* _DIRECTIONS FOR THIS TASK_:
Each image should be skipped while the records are restated word for word.

[Before and after images]
#####
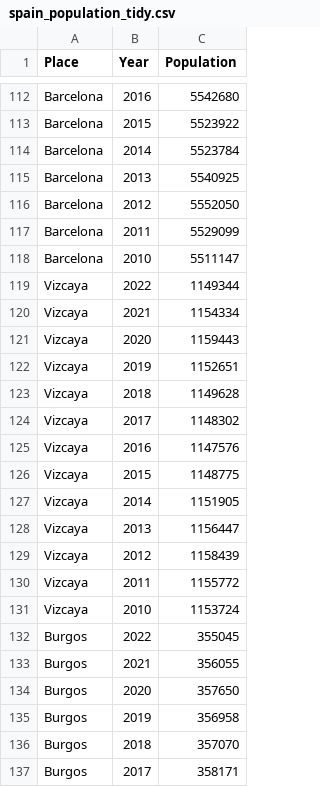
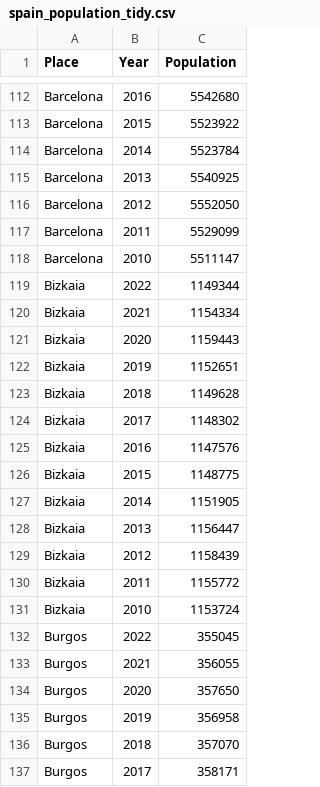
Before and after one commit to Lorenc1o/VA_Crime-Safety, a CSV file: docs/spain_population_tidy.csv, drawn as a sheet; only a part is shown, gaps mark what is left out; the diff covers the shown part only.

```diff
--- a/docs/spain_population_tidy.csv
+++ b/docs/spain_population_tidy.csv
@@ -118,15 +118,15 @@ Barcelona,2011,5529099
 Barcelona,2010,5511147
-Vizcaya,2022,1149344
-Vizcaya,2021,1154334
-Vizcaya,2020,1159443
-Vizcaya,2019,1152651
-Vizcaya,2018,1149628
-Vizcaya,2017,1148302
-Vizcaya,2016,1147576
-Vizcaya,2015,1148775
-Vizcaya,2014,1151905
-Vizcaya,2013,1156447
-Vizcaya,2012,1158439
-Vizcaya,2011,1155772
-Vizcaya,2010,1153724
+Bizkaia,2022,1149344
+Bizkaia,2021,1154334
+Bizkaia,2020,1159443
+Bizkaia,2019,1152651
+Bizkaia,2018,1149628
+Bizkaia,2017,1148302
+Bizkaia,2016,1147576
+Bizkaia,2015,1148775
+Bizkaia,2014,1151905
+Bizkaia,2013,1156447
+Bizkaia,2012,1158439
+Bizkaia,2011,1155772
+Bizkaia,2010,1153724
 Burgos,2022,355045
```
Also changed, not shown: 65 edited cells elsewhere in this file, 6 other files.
#####
* _ANSWER FOR THIS EXERCISE_:
Before and after one commit to Lorenc1o/VA_Crime-Safety, a CSV file: docs/spain_population_tidy.csv, drawn as a sheet; only a part is shown, gaps mark what is left out; the diff covers the shown part only.

```diff
--- a/docs/spain_population_tidy.csv
+++ b/docs/spain_population_tidy.csv
@@ -118,15 +118,15 @@ Barcelona,2011,5529099
 Barcelona,2010,5511147
-Vizcaya,2022,1149344
-Vizcaya,2021,1154334
-Vizcaya,2020,1159443
-Vizcaya,2019,1152651
-Vizcaya,2018,1149628
-Vizcaya,2017,1148302
-Vizcaya,2016,1147576
-Vizcaya,2015,1148775
-Vizcaya,2014,1151905
-Vizcaya,2013,1156447
-Vizcaya,2012,1158439
-Vizcaya,2011,1155772
-Vizcaya,2010,1153724
+Bizkaia,2022,1149344
+Bizkaia,2021,1154334
+Bizkaia,2020,1159443
+Bizkaia,2019,1152651
+Bizkaia,2018,1149628
+Bizkaia,2017,1148302
+Bizkaia,2016,1147576
+Bizkaia,2015,1148775
+Bizkaia,2014,1151905
+Bizkaia,2013,1156447
+Bizkaia,2012,1158439
+Bizkaia,2011,1155772
+Bizkaia,2010,1153724
 Burgos,2022,355045
```
Also changed, not shown: 65 edited cells elsewhere in this file, 6 other files.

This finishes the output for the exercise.